The following text is an excerpt from the introduction to Maeve’s Flaherty’s Capstone paper. The Capstone Project is a compulsory, in-depth research project that allows every 8th-grade student to explore, write about and present on his/her passion. In much the same way that we have featured a series of Global Thesis Updates from our 12th-grade researchers, over the next couple of weeks our hope is to highlight some of the insightful, globally oriented work that is coming out of the Capstone program.
By: Maeve Flaherty, 8th Grade
Celtic Ireland was an ancient society where woman experienced a rare amount of freedom, particularly in comparison to Ireland after the arrival of Christianity. Looking at the myths and laws of the late Celtic world and the early Christian conversion of Ireland, it is apparent that the Celtic world was more open to women. Although both societies were patriarchal, the mythology of the Ulster Cycle and the story of Ireland’s patron Saint, Brigid, show very different types of women, and the different societal roles that the two cultures accepted. These mythological and historical characters were governed through Celtic law, the Brehon laws, and Canon Law. Through comparison of the laws and stories of the two societies, it is apparent that Celtic Ireland was far more tolerant of women in positions of power and the workforce than the early Catholic times.
The legal system of Celtic Ireland codified into law a society where women were protected, educated, and given rights similar or equal to those of men. The law of the Fenechus of Ireland, meaning “free land tillers”, was a very complicated but unified system of law governing Ireland. They are more popularly known as the Brehon laws, coming from the word breatheamh, meaning “judge”. Originally the Brehon Laws were transmitted orally, memorized by the Brehons who judged and served kingdoms across Ireland. The earliest known written copy is located in the Book of the Dun Cow, although several other texts have survived the centuries in a fragmented state. In 438, King Laoghaire of Tara established a commission to examine, revise and set the laws down in writing. In the Brehon Laws that King Laoghaire codified, women feature prominently. Much can be found about the position of women in society from how they are regarded in law, and the Brehon Laws contain a wealth of information.
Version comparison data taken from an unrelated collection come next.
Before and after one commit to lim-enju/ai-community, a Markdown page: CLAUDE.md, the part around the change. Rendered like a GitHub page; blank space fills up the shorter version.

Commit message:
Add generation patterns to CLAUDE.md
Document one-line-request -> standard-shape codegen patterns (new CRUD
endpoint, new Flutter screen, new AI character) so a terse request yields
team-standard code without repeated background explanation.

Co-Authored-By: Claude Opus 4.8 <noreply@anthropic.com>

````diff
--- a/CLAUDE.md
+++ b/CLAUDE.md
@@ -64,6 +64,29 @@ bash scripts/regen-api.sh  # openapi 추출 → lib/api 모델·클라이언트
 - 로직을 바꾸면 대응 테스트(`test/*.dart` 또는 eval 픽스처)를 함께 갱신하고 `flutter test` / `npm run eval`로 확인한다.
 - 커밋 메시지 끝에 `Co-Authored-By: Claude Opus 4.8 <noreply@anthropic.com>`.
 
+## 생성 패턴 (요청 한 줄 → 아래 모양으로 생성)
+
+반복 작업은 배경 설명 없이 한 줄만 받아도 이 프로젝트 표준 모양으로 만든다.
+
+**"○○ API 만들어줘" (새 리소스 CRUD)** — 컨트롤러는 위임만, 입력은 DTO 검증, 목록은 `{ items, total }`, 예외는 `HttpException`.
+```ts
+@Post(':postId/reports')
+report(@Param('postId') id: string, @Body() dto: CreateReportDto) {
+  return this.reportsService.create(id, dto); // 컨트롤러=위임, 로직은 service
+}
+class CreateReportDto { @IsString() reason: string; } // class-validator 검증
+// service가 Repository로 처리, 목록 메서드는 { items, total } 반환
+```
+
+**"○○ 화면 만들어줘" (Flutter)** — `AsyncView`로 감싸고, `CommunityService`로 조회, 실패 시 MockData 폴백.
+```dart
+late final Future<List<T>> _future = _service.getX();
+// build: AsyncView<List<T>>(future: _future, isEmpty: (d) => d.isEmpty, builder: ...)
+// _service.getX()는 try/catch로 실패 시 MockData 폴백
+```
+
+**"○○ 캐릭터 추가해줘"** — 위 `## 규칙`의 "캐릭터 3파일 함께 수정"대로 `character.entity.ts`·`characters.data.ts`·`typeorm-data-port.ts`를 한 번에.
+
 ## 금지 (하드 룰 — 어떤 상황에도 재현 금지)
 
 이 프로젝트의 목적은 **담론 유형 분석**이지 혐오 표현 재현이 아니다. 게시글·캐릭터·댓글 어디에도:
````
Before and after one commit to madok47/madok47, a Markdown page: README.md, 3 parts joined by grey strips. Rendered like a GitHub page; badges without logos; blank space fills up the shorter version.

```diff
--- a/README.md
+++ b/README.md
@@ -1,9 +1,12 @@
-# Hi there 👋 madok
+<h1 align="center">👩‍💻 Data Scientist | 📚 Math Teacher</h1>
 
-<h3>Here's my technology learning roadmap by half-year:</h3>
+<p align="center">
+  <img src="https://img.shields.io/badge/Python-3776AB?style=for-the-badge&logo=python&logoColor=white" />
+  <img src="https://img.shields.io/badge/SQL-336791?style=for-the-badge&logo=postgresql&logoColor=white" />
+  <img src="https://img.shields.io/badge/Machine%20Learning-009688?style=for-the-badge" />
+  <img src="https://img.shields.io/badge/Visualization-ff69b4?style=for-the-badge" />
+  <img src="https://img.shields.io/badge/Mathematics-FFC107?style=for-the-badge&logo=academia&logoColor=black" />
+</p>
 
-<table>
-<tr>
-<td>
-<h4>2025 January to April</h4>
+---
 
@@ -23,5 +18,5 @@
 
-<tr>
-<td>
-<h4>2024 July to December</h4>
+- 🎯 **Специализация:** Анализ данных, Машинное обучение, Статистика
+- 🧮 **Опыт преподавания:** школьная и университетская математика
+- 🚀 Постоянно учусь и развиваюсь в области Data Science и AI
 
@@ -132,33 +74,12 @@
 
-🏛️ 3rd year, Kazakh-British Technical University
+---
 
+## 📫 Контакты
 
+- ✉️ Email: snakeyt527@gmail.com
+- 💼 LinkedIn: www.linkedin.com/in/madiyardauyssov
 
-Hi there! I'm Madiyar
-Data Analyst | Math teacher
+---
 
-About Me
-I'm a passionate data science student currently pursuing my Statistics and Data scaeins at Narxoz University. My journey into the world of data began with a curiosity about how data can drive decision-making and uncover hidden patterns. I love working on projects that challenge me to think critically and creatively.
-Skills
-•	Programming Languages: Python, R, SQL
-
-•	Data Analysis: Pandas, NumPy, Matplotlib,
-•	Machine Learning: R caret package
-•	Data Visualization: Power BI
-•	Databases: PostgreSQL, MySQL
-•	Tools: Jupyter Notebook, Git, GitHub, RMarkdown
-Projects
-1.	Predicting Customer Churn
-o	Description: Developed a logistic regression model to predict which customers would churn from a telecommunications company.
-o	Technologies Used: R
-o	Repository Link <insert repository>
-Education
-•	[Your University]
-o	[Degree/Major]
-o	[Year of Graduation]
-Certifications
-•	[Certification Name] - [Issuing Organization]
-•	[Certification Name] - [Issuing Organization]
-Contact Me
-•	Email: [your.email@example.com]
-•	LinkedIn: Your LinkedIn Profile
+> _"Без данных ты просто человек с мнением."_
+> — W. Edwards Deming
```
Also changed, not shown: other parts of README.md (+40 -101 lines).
 Ellis, Peter Berresford. The Ancient World of the Celts. New York: Barnes & Noble Books, 1998. Print.